List all the lines in these records that hold "return".

═══

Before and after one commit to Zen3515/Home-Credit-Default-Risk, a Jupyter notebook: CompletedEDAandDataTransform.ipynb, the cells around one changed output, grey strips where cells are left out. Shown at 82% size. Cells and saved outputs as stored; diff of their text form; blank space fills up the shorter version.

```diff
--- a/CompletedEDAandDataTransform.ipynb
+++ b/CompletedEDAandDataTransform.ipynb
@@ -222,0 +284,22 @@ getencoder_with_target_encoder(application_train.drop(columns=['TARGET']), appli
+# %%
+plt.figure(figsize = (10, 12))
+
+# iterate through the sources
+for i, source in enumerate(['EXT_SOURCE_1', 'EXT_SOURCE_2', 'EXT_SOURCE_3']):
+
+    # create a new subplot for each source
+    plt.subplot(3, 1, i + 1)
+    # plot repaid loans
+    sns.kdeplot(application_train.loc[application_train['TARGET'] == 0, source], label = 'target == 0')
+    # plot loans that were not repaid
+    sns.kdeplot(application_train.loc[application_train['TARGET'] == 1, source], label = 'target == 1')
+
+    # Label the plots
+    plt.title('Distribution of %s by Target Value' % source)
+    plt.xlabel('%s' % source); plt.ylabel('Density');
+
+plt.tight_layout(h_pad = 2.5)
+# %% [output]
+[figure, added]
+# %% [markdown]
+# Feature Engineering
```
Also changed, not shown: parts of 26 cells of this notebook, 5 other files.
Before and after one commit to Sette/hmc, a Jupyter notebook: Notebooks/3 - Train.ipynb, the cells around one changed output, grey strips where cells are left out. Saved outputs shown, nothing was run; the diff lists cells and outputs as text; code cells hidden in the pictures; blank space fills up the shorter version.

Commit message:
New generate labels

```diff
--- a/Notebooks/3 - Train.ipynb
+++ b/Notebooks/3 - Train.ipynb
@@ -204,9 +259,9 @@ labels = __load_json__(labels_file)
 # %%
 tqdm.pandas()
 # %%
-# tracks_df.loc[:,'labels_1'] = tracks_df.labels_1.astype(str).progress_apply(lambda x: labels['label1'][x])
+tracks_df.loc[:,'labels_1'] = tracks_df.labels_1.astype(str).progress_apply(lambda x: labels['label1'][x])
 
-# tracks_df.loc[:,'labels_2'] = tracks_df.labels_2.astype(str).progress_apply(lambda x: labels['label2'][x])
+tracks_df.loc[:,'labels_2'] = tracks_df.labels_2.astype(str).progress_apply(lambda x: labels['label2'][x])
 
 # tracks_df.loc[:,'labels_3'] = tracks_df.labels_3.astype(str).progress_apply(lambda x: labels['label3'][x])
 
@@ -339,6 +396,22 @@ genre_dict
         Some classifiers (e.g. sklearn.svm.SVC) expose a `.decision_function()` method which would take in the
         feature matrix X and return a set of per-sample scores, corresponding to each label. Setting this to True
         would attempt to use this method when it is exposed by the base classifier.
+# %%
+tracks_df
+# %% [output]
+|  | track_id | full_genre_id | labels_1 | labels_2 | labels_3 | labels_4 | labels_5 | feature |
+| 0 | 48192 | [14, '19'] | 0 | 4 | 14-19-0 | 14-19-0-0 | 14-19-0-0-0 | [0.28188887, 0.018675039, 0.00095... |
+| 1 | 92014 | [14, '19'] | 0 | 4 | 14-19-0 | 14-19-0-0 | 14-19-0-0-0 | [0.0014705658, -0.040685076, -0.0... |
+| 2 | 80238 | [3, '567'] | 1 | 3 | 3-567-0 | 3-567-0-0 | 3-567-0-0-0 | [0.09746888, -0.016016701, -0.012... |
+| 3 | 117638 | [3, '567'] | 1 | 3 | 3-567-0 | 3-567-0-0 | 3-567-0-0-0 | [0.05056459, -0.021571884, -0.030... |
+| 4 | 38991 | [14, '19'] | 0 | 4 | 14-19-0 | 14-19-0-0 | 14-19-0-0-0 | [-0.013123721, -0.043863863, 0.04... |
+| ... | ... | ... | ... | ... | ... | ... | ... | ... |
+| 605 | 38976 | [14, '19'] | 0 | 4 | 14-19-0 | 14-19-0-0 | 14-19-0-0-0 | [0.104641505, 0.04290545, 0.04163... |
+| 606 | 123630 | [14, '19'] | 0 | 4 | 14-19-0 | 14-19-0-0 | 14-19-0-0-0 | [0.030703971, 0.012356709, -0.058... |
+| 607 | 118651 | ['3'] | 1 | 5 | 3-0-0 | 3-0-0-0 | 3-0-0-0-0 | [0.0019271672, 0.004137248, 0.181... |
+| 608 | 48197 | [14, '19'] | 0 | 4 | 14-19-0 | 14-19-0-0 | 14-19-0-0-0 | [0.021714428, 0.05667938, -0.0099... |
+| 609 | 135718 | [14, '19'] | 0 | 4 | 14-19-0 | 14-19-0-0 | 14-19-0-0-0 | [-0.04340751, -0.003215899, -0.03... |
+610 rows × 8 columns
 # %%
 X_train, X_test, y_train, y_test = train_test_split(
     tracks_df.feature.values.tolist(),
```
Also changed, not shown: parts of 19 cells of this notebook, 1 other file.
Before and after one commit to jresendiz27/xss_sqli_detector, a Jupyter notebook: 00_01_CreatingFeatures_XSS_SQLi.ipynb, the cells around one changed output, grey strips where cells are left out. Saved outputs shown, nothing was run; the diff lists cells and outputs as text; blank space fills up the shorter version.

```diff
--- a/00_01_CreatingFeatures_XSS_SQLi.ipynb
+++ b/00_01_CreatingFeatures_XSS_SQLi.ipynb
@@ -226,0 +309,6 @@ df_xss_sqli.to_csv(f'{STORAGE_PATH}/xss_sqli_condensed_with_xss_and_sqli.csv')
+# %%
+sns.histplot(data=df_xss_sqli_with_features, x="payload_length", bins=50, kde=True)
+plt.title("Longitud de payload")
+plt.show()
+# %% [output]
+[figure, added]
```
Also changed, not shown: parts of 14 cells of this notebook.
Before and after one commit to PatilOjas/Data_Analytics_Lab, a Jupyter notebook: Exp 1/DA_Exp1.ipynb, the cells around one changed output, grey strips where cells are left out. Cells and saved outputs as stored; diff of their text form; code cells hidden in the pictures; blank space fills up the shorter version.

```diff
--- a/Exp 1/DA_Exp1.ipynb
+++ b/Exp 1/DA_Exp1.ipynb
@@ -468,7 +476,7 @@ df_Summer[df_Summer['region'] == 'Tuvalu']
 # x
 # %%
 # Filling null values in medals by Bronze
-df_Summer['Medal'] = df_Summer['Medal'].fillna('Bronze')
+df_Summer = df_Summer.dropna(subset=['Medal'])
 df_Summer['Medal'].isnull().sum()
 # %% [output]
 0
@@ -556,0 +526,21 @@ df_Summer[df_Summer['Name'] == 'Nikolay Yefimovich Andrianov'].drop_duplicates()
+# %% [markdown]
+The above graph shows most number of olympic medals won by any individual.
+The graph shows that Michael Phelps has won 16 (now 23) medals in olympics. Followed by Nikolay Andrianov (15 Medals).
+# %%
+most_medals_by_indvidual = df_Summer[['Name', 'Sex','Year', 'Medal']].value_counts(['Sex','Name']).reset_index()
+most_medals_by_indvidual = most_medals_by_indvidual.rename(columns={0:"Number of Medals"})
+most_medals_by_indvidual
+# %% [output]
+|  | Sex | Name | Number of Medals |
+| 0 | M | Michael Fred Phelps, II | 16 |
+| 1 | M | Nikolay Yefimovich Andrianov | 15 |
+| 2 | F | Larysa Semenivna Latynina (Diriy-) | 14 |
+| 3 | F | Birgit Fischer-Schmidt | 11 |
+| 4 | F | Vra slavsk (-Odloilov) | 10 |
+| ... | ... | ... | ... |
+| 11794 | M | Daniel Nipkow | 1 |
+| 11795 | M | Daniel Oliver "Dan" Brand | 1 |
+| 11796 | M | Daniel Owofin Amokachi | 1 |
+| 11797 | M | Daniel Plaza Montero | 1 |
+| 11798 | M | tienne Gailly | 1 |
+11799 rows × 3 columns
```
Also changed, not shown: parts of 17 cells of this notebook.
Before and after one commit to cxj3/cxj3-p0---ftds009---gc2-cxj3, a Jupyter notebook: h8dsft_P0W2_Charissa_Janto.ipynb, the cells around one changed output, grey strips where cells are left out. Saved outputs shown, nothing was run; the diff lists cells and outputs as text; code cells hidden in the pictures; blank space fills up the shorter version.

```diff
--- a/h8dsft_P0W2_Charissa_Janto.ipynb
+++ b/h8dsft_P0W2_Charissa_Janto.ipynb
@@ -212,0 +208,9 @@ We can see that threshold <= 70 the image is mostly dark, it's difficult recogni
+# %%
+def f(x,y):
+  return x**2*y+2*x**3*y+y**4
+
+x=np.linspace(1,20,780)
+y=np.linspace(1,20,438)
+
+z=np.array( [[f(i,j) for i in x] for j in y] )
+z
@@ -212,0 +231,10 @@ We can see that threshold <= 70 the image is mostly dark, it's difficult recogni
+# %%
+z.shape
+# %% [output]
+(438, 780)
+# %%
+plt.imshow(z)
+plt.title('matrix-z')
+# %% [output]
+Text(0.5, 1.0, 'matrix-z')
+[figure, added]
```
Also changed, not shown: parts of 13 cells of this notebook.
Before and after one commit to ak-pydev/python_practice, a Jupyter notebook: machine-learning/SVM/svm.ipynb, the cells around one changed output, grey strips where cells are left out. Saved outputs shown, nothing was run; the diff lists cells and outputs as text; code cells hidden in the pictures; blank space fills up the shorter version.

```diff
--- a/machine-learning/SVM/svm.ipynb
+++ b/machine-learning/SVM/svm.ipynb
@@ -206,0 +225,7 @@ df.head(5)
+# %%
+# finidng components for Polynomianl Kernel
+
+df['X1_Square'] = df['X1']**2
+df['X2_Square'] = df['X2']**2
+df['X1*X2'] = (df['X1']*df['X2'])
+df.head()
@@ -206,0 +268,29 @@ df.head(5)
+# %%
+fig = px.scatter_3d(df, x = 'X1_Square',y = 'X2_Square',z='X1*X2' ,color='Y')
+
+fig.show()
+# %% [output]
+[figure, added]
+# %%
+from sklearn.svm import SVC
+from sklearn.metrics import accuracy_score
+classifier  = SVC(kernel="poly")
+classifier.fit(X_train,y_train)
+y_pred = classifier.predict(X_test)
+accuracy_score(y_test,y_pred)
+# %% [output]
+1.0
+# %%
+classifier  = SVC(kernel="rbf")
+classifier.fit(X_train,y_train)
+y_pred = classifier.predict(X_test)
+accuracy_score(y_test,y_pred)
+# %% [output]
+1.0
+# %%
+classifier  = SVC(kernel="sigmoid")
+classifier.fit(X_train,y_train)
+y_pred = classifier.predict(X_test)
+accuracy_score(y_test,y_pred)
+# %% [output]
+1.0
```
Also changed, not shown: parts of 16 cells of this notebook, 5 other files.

═══

### SOLUTION TO THIS TASK
         feature matrix X and return a set of per-sample scores, corresponding to each label. Setting this to True
+  return x**2*y+2*x**3*y+y**4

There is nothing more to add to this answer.